As my service experience drew to a close in mid-2010, we started to explore our options. We both wanted Raul to meet my family over the holidays as I’d had the chance to visit his on many occasions. Sadly, Raul’s application for a visitor’s visa to the US was denied, in part because he did not have enough assets to convince the immigration officer of his return to Ecuador and in part because he was honest about our relationship during his interview. I still remember the day Raul called me with the bad news. He was devastated, and there was nothing I could do to comfort him that day. I promised I would save up and return to Ecuador if he could not see my family for the holidays.
In August of 2011, Raul’s and my wish finally came true. He met my family and shared in the celebrations of my grandparents’ 50th anniversary. He was even included in the family photo! Raul’s visit allowed me to share with him my hometown, American football at my alma mater — Notre Dame – and the city of Chicago where I would ultimately spend the next year pursuing my Master’s degree in Psychology. As Raul’s departure drew near, anxiety soon settled in as we were left with few options. He could either overstay his visa, living in fear of deportation or return to Ecuador. For a number of reasons, we decided it would be best for Raul to return.
On our two year anniversary in December, I returned to Ecuador to celebrate our Civil Union in Ecuador. It was a modest celebration held in the house of one of Raul’s friends. While the circumstances were not what either of us envisioned for our marriage, we knew we needed a more formal recognition of our relationship. Following our short “mini-honeymoon” to the central Ecuadorian highlands, I returned to the US to celebrate Christmas with my family. It would be nine months before I would see Raul again.
Those nine months were some of the most difficult we have experienced. The loneliness was crushing at times. While I loved Chicago and my studies at the University of Chicago, my heart was elsewhere. Soon after my arrival, I eventually began exploring the possibility of PhD programs in the UK and Canada where I would be able to live together with Raul. As fortune would have it, my supervisor connected me with a researcher at the University of Birmingham. Faster than I ever expected, I was not only admitted but offered a generous studentship—not an easy feat in cash-strapped Europe.

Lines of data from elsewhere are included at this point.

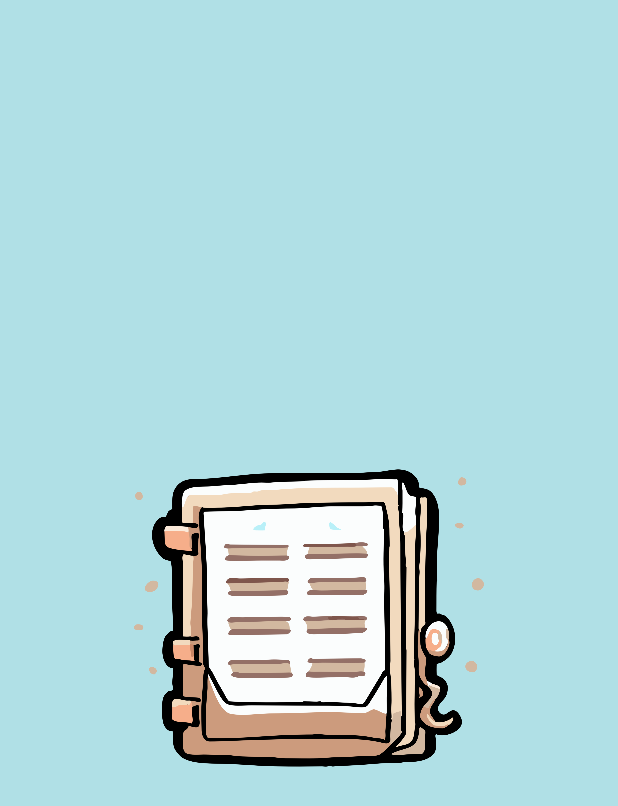
After one commit to FrancisTamayo/MCO_Wanderers, an Android app: the layout activity_splash.xml on its own in the app's theme, with its tools: preview values and no code run, on a phone screen of 412 x 824 dp. The commit adds this screen. Shown: the top 806 px of the screen. Run offline under Robolectric (Android 15) with nearby library versions, the phone set to English and light mode, and no system bars.

Commit message:
splash screen

```diff
--- /dev/null
+++ b/app/src/main/java/com/example/mobdeve/s17/tamayo/francisemmanuel/wanderers/SplashActivity.java
@@ -0,0 +1,13 @@
+package com.example.mobdeve.s17.tamayo.francisemmanuel.wanderers;
+
+import android.os.Bundle;
+
+import androidx.appcompat.app.AppCompatActivity;
+
+public class SplashActivity extends AppCompatActivity {
+    @Override
+    protected void onCreate(Bundle savedInstanceState) {
+        super.onCreate(savedInstanceState);
+        setContentView(R.layout.activity_splash);
+    }
+}
--- /dev/null
+++ b/app/src/main/res/layout/activity_splash.xml
@@ -0,0 +1,22 @@
+<?xml version="1.0" encoding="utf-8"?>
+<androidx.constraintlayout.widget.ConstraintLayout xmlns:android="http://schemas.android.com/apk/res/android"
+    xmlns:app="http://schemas.android.com/apk/res-auto"
+    xmlns:tools="http://schemas.android.com/tools"
+    android:layout_width="match_parent"
+    android:layout_height="match_parent"
+    android:background="#B0E0E6">
+
+    <ImageView
+        android:id="@+id/imageView"
+        android:layout_width="233dp"
+        android:layout_height="433dp"
+        android:layout_marginStart="89dp"
+        android:layout_marginTop="149dp"
+        android:layout_marginEnd="89dp"
+        android:layout_marginBottom="149dp"
+        app:layout_constraintBottom_toBottomOf="parent"
+        app:layout_constraintEnd_toEndOf="parent"
+        app:layout_constraintStart_toStartOf="parent"
+        app:layout_constraintTop_toTopOf="parent"
+        app:srcCompat="@drawable/logo" />
+</androidx.constraintlayout.widget.ConstraintLayout>
--- a/app/src/main/res/values/strings.xml
+++ b/app/src/main/res/values/strings.xml
@@ -1,3 +1,4 @@
 <resources>
     <string name="app_name">Wanderers</string>
+    <string name="light_blue">#B0E0E6</string>
 </resources>
```
Also changed, not shown: app/src/main/res/drawable/logo.png (added).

This year, Raul and I will be sharing the holidays with our families from behind a computer screen, more than an ocean away. While online video calls are a reality for many Americans who find themselves overseas for the holidays, our life as exiles entails an additional burden: Raul remains stuck on the outside. I promised him I will not leave him again and I mean it. For this reason, we’re joining with Out4Immigration and GetEQUAL to call on Congress to include provisions for exiled LGBT families like mine in Comprehensive Immigration Reform. Inclusive immigration reform would allow me to sponsor Raul for a green card and start our lives together in the US. It would mean that we would be free to spend the holidays with my family—something we have been unable to do to this day. There is no excuse for delay. Justice delayed is justice denied. The time to act is now.